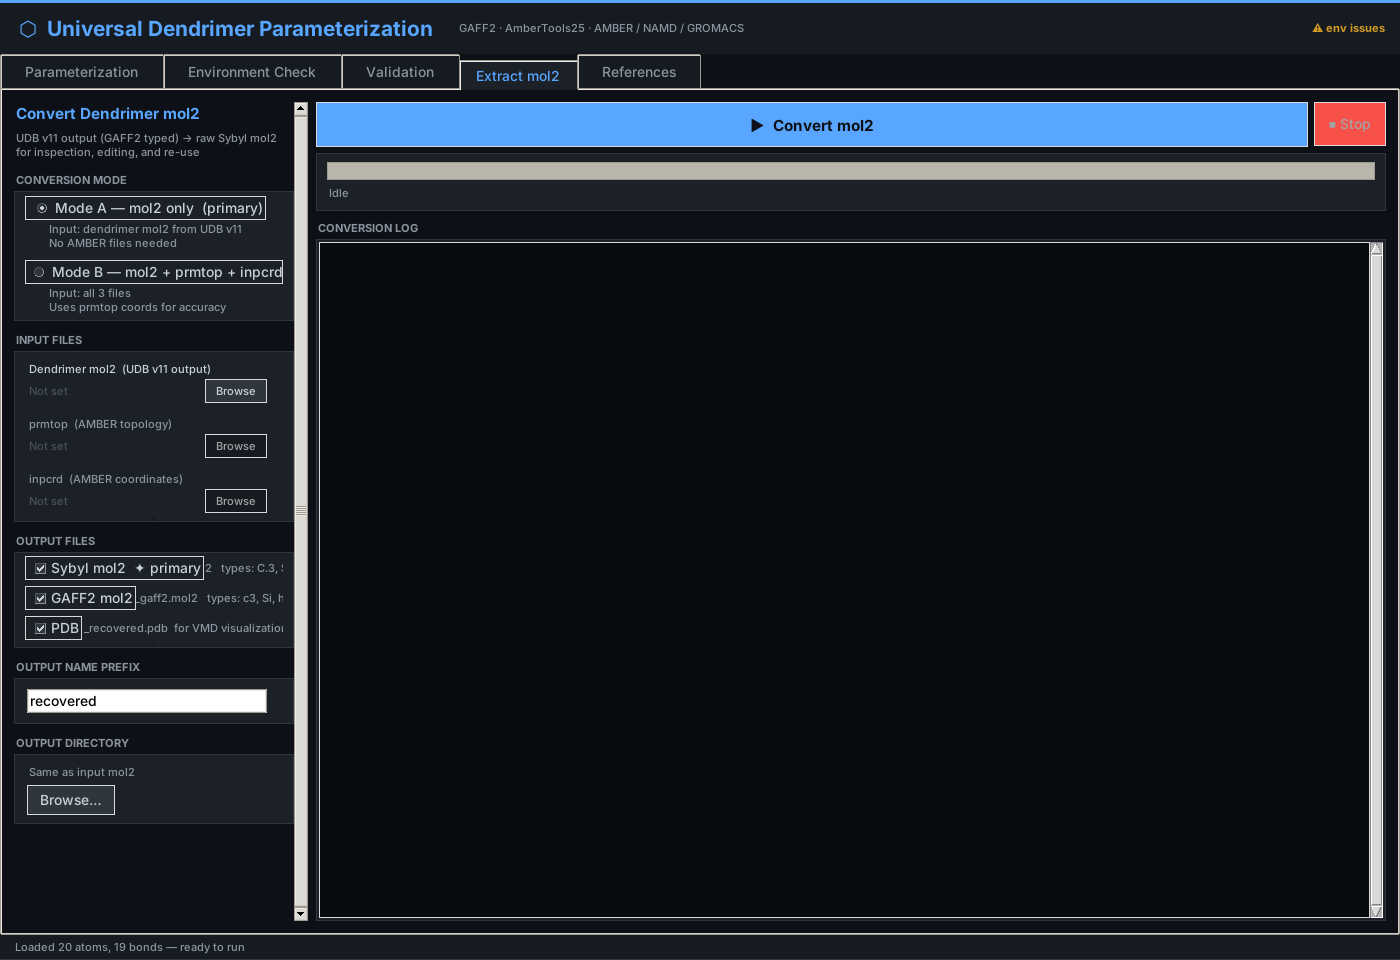
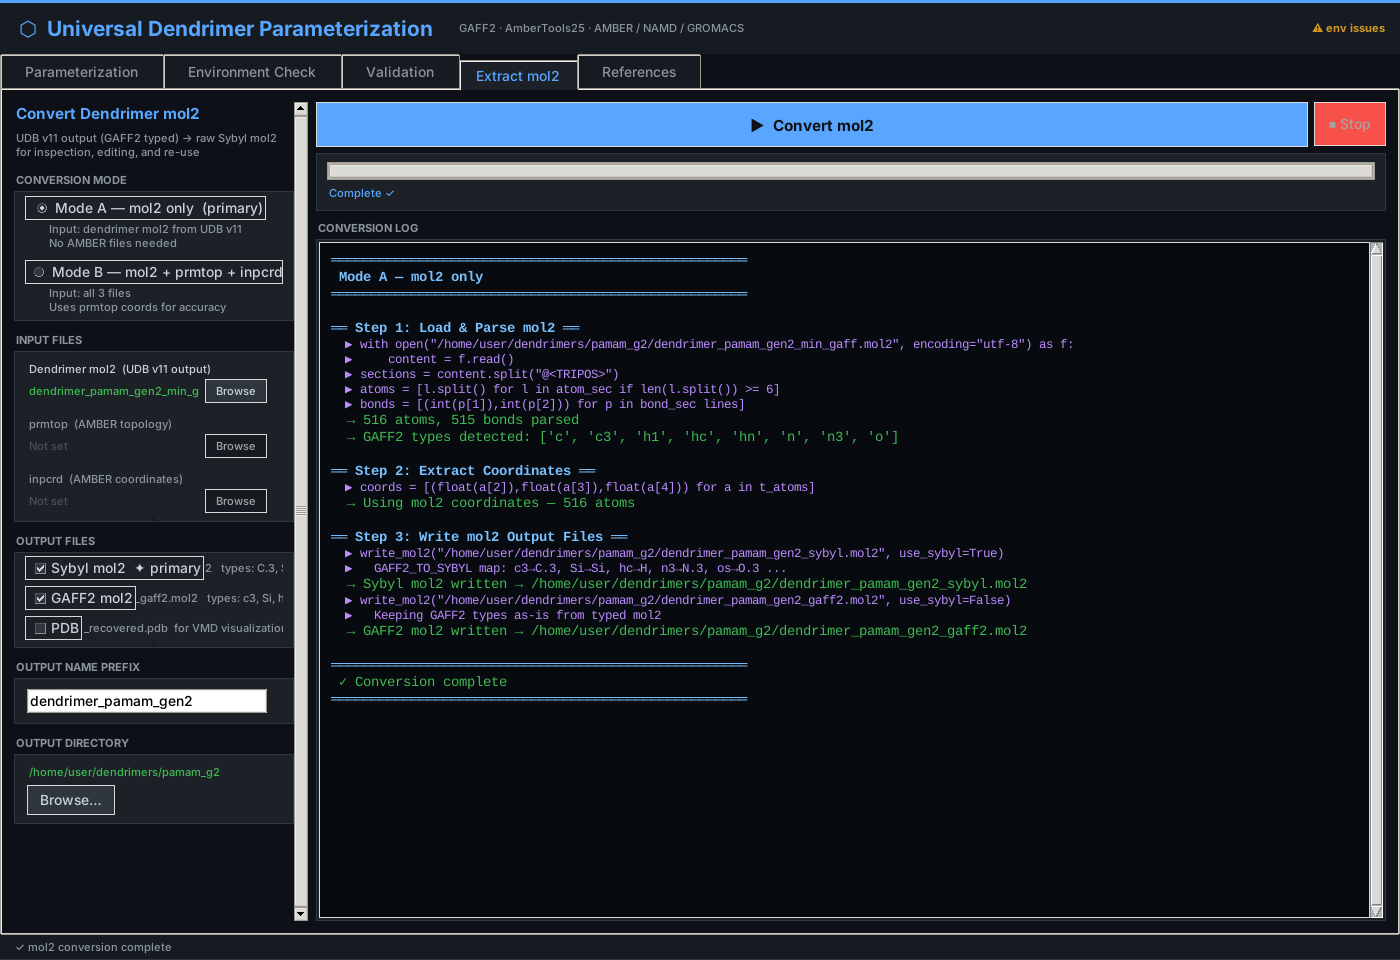
README: two-tool overview with workflow diagram, figures and screenshots
Shorter, visual README: what each tool does, workflow diagram, screenshots
of both GUIs in use, PAMAM G2 example-results figure, quick start, CLI
options in a collapsible section and links to the detailed docs.

Claude-Session: https://claude.ai/code/session_01H3XvgHN1dvKkoakmJQWybj

diff --git a/README.md b/README.md
@@ -1,196 +1,146 @@
 # UDB Characterization Tools
 
-**Version 1.0.0** · Python (Tkinter GUI + command line) · Linux · [MIT License](LICENSE)
+[![CI](https://github.com/HirushaW/UDB-Characterization/actions/workflows/ci.yml/badge.svg)](https://github.com/HirushaW/UDB-Characterization/actions/workflows/ci.yml)
+![Python](https://img.shields.io/badge/python-3.10%2B-3776ab)
+![Platform](https://img.shields.io/badge/platform-Linux-555)
+[![License: MIT](https://img.shields.io/badge/license-MIT-green)](LICENSE)
 
-Two companion programs for the
-[Universal Dendrimer Builder (UDB)](https://github.com/HirushaW/universal-dendrimer-builder):
+**Two companion programs for the [Universal Dendrimer Builder (UDB)](https://github.com/HirushaW/universal-dendrimer-builder):**
+one prepares the molecules UDB builds from, the other measures the dendrimers UDB produces.
 
-| Tool | File | What it does |
+| | Tool | In one sentence |
 |---|---|---|
-| **UDB Characteriser** v1.0 | `udb_characterizer.py` | Characterises dendrimers after UDB has built them (as built, after AMBER minimisation or from MD frames): size, shape, surface, volume, hydrodynamics, back-folding, charge and structure quality. |
-| **Universal Dendrimer Parameterization** v2.0 | `dendrimer_param_gui_v2.py` | Converts MOL2 files between Sybyl and GAFF2 atom types and builds AMBER, NAMD/CHARMM and GROMACS topologies for core and monomer fragments. |
+| 🧪 | **[Parameterization GUI](#1-parameterization-gui--mol2-converter)** · `dendrimer_param_gui_v2.py` | Converts MOL2 files between **Sybyl and GAFF2** atom types and builds **AMBER, NAMD/CHARMM and GROMACS** topologies for dendrimer cores and monomers. |
+| 📐 | **[UDB Characteriser](#2-udb-characteriser)** · `udb_characterizer.py` | Characterises finished dendrimers: **117 structural and physicochemical properties** with quality control and a plain-language interpretation. |
 
-![UDB Characteriser](docs/images/udb_characteriser.png)
+<p align="center">
+  <img src="docs/images/workflow.svg" alt="Workflow: Avogadro → Parameterization GUI → Universal Dendrimer Builder → UDB Characteriser" width="100%">
+</p>
 
 ---
 
-## Where they fit
+## 1. Parameterization GUI · MOL2 converter
 
-```
-Avogadro                 Parameterization GUI         Universal Dendrimer       UDB Characteriser
-core / monomer   ──►   Sybyl ─► GAFF2 MOL2      ──►   Builder: build G1–G10  ──► 117 properties,
-(Sybyl MOL2)           + prmtop / psf / top           + AMBER minimisation      QC and interpretation
-                                                               │
-                                                               ▼
-                                                  Parameterization GUI, Extract mol2:
-                                                  GAFF2 dendrimer ─► Sybyl MOL2 / PDB
-```
+Fragments drawn in Avogadro carry **Sybyl** atom types; UDB and AMBER need **GAFF2**. This
+GUI bridges the two in both directions:
 
-## Features
+- **Sybyl → GAFF2 (before a build).** Types the core or monomer (including Si, P and S for
+  carbosilane and phosphorus dendrimers), runs `parmchk2` and `tleap`, and writes AMBER
+  `.prmtop`/`.inpcrd`, NAMD/CHARMM `.psf`/`.pdb` (ParmEd) and GROMACS `.top`/`.gro` (acpype).
+- **Validation.** Atom/bond counts, unassigned types, charge sum, bond lengths and `frcmod`
+  penalty scores, shown as a checklist.
+- **GAFF2 → Sybyl (after a build).** The *Extract mol2* tab turns a finished UDB dendrimer
+  back into a Sybyl MOL2 (and PDB) for Avogadro, PyMOL, VMD or CGenFF.
 
-### UDB Characteriser
+<p align="center">
+  <img src="docs/images/param_gui_extract_mol2.png" alt="Extract mol2 tab converting a PAMAM G2 dendrimer from GAFF2 to Sybyl types" width="49%">
+  <img src="docs/images/param_gui_parameterization.png" alt="Parameterization tab with a PAMAM monomer loaded" width="49%">
+</p>
+<p align="center"><sub>Left: a PAMAM G2 (516 atoms) converted GAFF2 → Sybyl. Right: a PAMAM monomer ready for GAFF2 parameterization.</sub></p>
 
-- **One file, no other UDB files needed.** GUI by default, headless command line for
-  clusters and scripts (`numpy` and `scipy` only).
-- **Inputs:** MOL2; AMBER `prmtop` + `inpcrd`/`rst7` (ASCII or NetCDF); PDB with a
-  `prmtop`, with bonds copied from a MOL2, or with bonds inferred by distance.
-- **Fragment references:** load the core and monomer used for the build; the terminal
-  element is detected from the monomer and the build is checked against core + monomers.
-- **Properties (117 columns):**
-  - size: Rg (all and heavy atoms), equivalent sphere and end-to-end distances;
-  - shape: asphericity, acylindricity and κ² from the gyration tensor, plus the exact
-    mass-weighted inertia tensor and Ray's asymmetry;
-  - surface and volume: Shrake–Rupley SASA, deterministic grid van der Waals volume,
-    void fraction and density;
-  - hydrodynamics: Kirkwood–Riseman Rh, with diffusion coefficient, sedimentation
-    coefficient and intrinsic viscosity;
-  - back-folding: terminal radial distribution and radial density profiles;
-  - charge: net charge, dipole moment and surface charge density.
-- **Quality control:** connectivity, tree check, bond-length and steric-clash audits, a
-  pass/fail gate (`--strict` drops failures).
-- **Interpretation layer:** a plain-language reading of every group, with each threshold
-  tagged as literature (**[lit]**), tool convention (**[conv]**) or caution (**[!]**).
-- **Batch mode:** characterise a whole folder tree into one CSV.
-- **Outputs:** CSV, a units file for every column, full JSON report, PNG of the 3-D view.
+## 2. UDB Characteriser
 
-Every property, formula and unit: [docs/PROPERTIES.md](docs/PROPERTIES.md).
+Load the structure UDB built (MOL2, AMBER restart or PDB), optionally with the core and
+monomer it was built from, and get:
 
-### Universal Dendrimer Parameterization (MOL2 converter)
-
-- **Sybyl → GAFF2** typing that also handles Si, P and S (carbosilane and phosphorus
-  dendrimers), then `parmchk2` and `tleap` for AMBER `.prmtop`/`.inpcrd`, ParmEd for
-  NAMD/CHARMM `.psf`/`.pdb` and `acpype` for GROMACS `.top`/`.gro`.
-- **Validation:** atom and bond counts, unassigned types, charge sum, bond lengths and
-  `frcmod` penalty scores.
-- **GAFF2 → Sybyl** conversion of finished UDB dendrimers (Extract mol2 tab), from the
-  MOL2 alone or with the AMBER `prmtop`/`inpcrd`, plus PDB output for VMD.
-- Environment check for AmberTools, ParmEd and `acpype`.
-- Families: PAMAM, PPI, Triazine, Carbosilane, Phosphorus, Polyester, Polyglycerol, PLL.
-
-Details and the full type maps: [docs/PARAMETERIZATION_AND_MOL2.md](docs/PARAMETERIZATION_AND_MOL2.md).
-
-## Repository contents
-
-| Path | What it is |
+| Group | Properties |
 |---|---|
-| `udb_characterizer.py` | UDB Characteriser (GUI and command line). |
-| `dendrimer_param_gui_v2.py` | Parameterization GUI and MOL2 converter. |
-| `examples/pamam_g2/` | PAMAM G2 inputs and reference outputs of both tools ([guide](examples/README.md)). |
-| `docs/` | Property reference, parameterization/MOL2 guide and screenshots. |
-| `tests/` | `pytest` suite (also run by GitHub Actions on every push and pull request). |
-| `requirements.txt` | Python packages. |
-| `CHANGELOG.md` · `CITATION.cff` · `LICENSE` · `SECURITY.md` | Changes, how to cite, licence, security policy. |
+| **Size** | Rg (all / heavy atoms), equivalent-sphere radius, end-to-end distances |
+| **Shape** | asphericity, acylindricity, κ²; exact inertia tensor, principal axes, Ray's asymmetry |
+| **Surface & volume** | Shrake–Rupley SASA, grid van der Waals volume, void fraction, density |
+| **Hydrodynamics** | Kirkwood–Riseman Rh → diffusion coefficient, sedimentation, intrinsic viscosity |
+| **Back-folding** | where the terminal groups sit relative to the core |
+| **Charge** | net charge, dipole moment, surface charge density |
+| **Topology & QC** | terminal count vs theory, degree of branching, connectivity, bond and clash audits |
 
-## Requirements
+Every number comes with its unit, and an *interpretation* layer explains what it means,
+tagging each threshold as literature **[lit]**, tool convention **[conv]** or caution **[!]**.
+It runs as a GUI or headless from the command line, on one structure or a whole folder.
 
-- Linux (Ubuntu 20.04 or newer), x86_64; a display for the GUIs
-- Python 3.10 or newer with Tkinter (`sudo apt-get install python3-tk`)
-- `numpy`, `scipy` (both tools); `matplotlib` (Characteriser GUI only)
-- For parameterization: [AmberTools25](https://ambermd.org/AmberTools.php) (`antechamber`,
-  `parmchk2`, `tleap`, `ambpdb`, ParmEd); optionally `acpype` for GROMACS
+<p align="center">
+  <img src="docs/images/udb_characteriser.png" alt="UDB Characteriser showing results for PAMAM G2" width="80%">
+</p>
 
-The Characteriser and Mode A of the MOL2 conversion need only Python.
+**Example output** (PAMAM G2, from [`examples/pamam_g2`](examples/README.md)):
 
-## Installation
+<p align="center">
+  <img src="docs/images/pamam_g2_results.png" alt="PAMAM G2: structure with terminals highlighted, terminal distance histogram, and Rg vs hydrodynamic radius" width="100%">
+</p>
+
+---
+
+## Quick start
 
 ```bash
 git clone https://github.com/HirushaW/UDB-Characterization.git
 cd UDB-Characterization
+pip install -r requirements.txt          # numpy, scipy, matplotlib
 
-# Use the same environment as UDB (AmberTools25), or any Python 3.10+
-conda activate AmberTools25
-pip install -r requirements.txt
+python3 udb_characterizer.py             # Characteriser GUI
+python3 dendrimer_param_gui_v2.py        # Parameterization GUI
 ```
 
-## Usage
-
-### UDB Characteriser — GUI
+Characterise from the command line:
 
 ```bash
-python3 udb_characterizer.py
-```
-
-1. **Fragment references (optional, recommended):** load the core and monomer MOL2 used
-   for the build. The terminal element is picked from the monomer.
-2. **Structure:** load the dendrimer (MOL2, PDB or AMBER restart; add the `prmtop` for
-   PDB/restart files).
-3. **Options:** family and generation (read from the file name if left blank) and the
-   grid spacing for the volume.
-4. **Characterise.** Results appear as summary cards and a grouped table; use
-   **Explain results**, **Export CSV** or **Export JSON**. The **Batch** tab runs a folder.
-
-### UDB Characteriser — command line
-
-```bash
-# one structure, with fragment references and a readable report
 python3 udb_characterizer.py dendrimer_pamam_gen3_min_gaff.mol2 \
     --core core_typed.mol2 --monomer PAMAM_monomer_typed.mol2 --explain
 
-# AMBER minimised structure
-python3 udb_characterizer.py --prmtop dendrimer_pamam_gen3.prmtop \
-    --coords dendrimer_pamam_gen3_min.rst --monomer PAMAM_monomer_typed.mol2
-
-# every structure under a folder, one CSV plus the full JSON report
-python3 udb_characterizer.py -r ./Structures/ --monomer PAMAM_monomer_typed.mol2 \
-    -o all_results.csv --json all_results.json
+python3 udb_characterizer.py -r ./Structures/ --monomer PAMAM_monomer_typed.mol2 -o results.csv
 ```
+
+**Requirements:** Linux, Python 3.10+ with Tkinter (`sudo apt-get install python3-tk`).
+Parameterization additionally needs [AmberTools25](https://ambermd.org/AmberTools.php)
+(and `acpype` for GROMACS). The Characteriser and GAFF2 → Sybyl conversion need only Python.
+
+<details>
+<summary><b>All command-line options</b></summary>
 
 | Option | Default | Meaning |
 |---|---|---|
 | `--core`, `--monomer`, `--terminal` | – | Fragment MOL2 references |
-| `--prmtop`, `--coords` | – | AMBER topology and coordinates |
+| `--prmtop`, `--coords` | – | AMBER topology and coordinates (`.inpcrd`, `.rst7`, NetCDF) |
 | `--bonds-from` | – | MOL2 whose bonds are copied to a PDB with the same atom order |
+| `-r DIR` | – | Characterise every structure under a folder |
 | `--terminal-element` | from monomer | Override the terminal element |
 | `--family`, `--gen` | from file name | Override family and generation |
 | `-o`, `--json` | `udb_post_results.csv` | Output CSV; optional full JSON report |
 | `--grid-spacing` | 0.25 Å | Grid for the van der Waals volume |
 | `--sasa-points`, `--mc-samples` | 960, 100000 | SASA sphere points; Monte Carlo volume samples |
 | `--explain` / `--no-interpret` | – | Print the interpretation / leave it out of the CSV |
-| `--units-row` | – | Put units on line 2 of the CSV (`*_units.csv` is always written) |
+| `--units-row` | – | Units on line 2 of the CSV (`*_units.csv` is always written) |
 | `--no-extended`, `--strict` | – | Skip extended properties; drop structures that fail QC |
 
-### Parameterization GUI and MOL2 conversion
+</details>
 
-```bash
-python3 dendrimer_param_gui_v2.py
+## Documentation
+
+| | |
+|---|---|
+| [Property reference](docs/PROPERTIES.md) | Every Characteriser column: formula, unit and literature source |
+| [Parameterization & MOL2 guide](docs/PARAMETERIZATION_AND_MOL2.md) | Pipeline, GAFF2 typing rules, full GAFF2 ↔ Sybyl type map, validation checks |
+| [Worked example](examples/README.md) | PAMAM G2 inputs and reference outputs of both tools, with the commands |
+| [Changelog](CHANGELOG.md) | What changed in each version |
+
+## Repository layout
+
 ```
-
-- **Sybyl → GAFF2 + topologies:** on the Parameterization tab, load the core or monomer
-  MOL2 from Avogadro, choose the family, fragment, net charge and formats, and press
-  **Run Parameterization** (or **Save Script Only**). Results are checked on the
-  Validation tab.
-- **GAFF2 → Sybyl:** on the Extract mol2 tab, load the UDB dendrimer MOL2 (Mode A) or the
-  MOL2 with its `prmtop` and `inpcrd` (Mode B), tick the outputs and press **Convert mol2**.
-
-### Worked example
-
-[`examples/pamam_g2`](examples/README.md) has a minimised PAMAM G2 with its core and
-monomer, the Characteriser results and the Sybyl conversion, with the commands to
-reproduce them.
-
-## Tests
-
-```bash
-pip install pytest
-python3 -m pytest              # GUI test is skipped without a display
-xvfb-run -a python3 -m pytest  # run everything headless
+├── udb_characterizer.py         UDB Characteriser (GUI + CLI)
+├── dendrimer_param_gui_v2.py    Parameterization GUI / MOL2 converter
+├── examples/pamam_g2/           worked example: inputs and reference outputs
+├── docs/                        property reference, MOL2 guide, figures
+└── tests/                       pytest suite, run by GitHub Actions
 ```
 
 ## Versions and branches
 
-| Branch | Purpose |
-|---|---|
-| `main` | Stable code. Every release is tagged here (`v1.0.0`, `v1.1.0`, …). |
-| `develop` | Ongoing work. Changes go into `develop` and are merged into `main` for the next release. |
-| `release/x.y.z`, `fix/…`, `feature/…` | Short-lived branches merged through pull requests. |
-
-Versions follow [Semantic Versioning](https://semver.org): new features raise the middle
-number (1.1.0), fixes raise the last (1.0.1). See [CHANGELOG.md](CHANGELOG.md).
+`main` holds stable releases, each tagged (`v1.0.0`, …); `develop` holds ongoing work and is
+merged into `main` for each release. Versions follow [Semantic Versioning](https://semver.org).
 
 ## Citation
 
-A paper describing UDB is in preparation. Until it is published, please cite the software
-(see [CITATION.cff](CITATION.cff), or use **Cite this repository** on GitHub):
+A paper describing UDB is in preparation. Until then, please cite the software
+([CITATION.cff](CITATION.cff), or **Cite this repository** on GitHub):
 
 ```bibtex
 @software{walgampaya2026udbtools,
@@ -199,20 +149,13 @@ A paper describing UDB is in preparation. Until it is published, please cite the
              MOL2 Parameterization Companions to the Universal Dendrimer Builder}},
   year    = {2026},
   version = {1.0.0},
-  url     = {https://github.com/HirushaW/UDB-Characterization},
-  note    = {Citation pending peer-reviewed publication}
+  url     = {https://github.com/HirushaW/UDB-Characterization}
 }
 ```
 
-## License
+## License and author
 
-Released under the [MIT License](LICENSE). AmberTools, ParmEd, acpype and the other
-programs these tools call are separate software under their own licences.
-
-## Author
-
-**Hirusha Walgampaya**. Questions and bug reports:
+[MIT License](LICENSE) © Hirusha Walgampaya. AmberTools, ParmEd, acpype and the other
+programs these tools call are separate software under their own licences, and these tools
+are not affiliated with them. Questions and bug reports:
 [open an issue](https://github.com/HirushaW/UDB-Characterization/issues).
-
-These tools are independent and not affiliated with AmberTools, NAMD, GROMACS or
-CHARMM-GUI; they call these packages as external dependencies.

diff --git a/CHANGELOG.md b/CHANGELOG.md
@@ -45,7 +45,8 @@ First public release of the two companion tools for the Universal Dendrimer Buil
 
 ### Also in this release
 - PAMAM G2 worked example with reference outputs of both tools.
-- Property reference (`docs/PROPERTIES.md`) and parameterization / MOL2 guide.
+- Property reference (`docs/PROPERTIES.md`), parameterization / MOL2 guide, workflow
+  diagram, example-results figure and screenshots of both tools.
 - `pytest` suite and GitHub Actions CI (Python 3.10 and 3.12, GUI test under xvfb).
 - MIT License, citation file and security policy.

* * * * * * *

__Required action__:
Filter the data above down to lines with the word "folder", and copy them.

__Answer to the exercise__:
-- **Batch mode:** characterise a whole folder tree into one CSV.
+It runs as a GUI or headless from the command line, on one structure or a whole folder.
-   **Explain results**, **Export CSV** or **Export JSON**. The **Batch** tab runs a folder.
-# every structure under a folder, one CSV plus the full JSON report
+| `-r DIR` | – | Characterise every structure under a folder |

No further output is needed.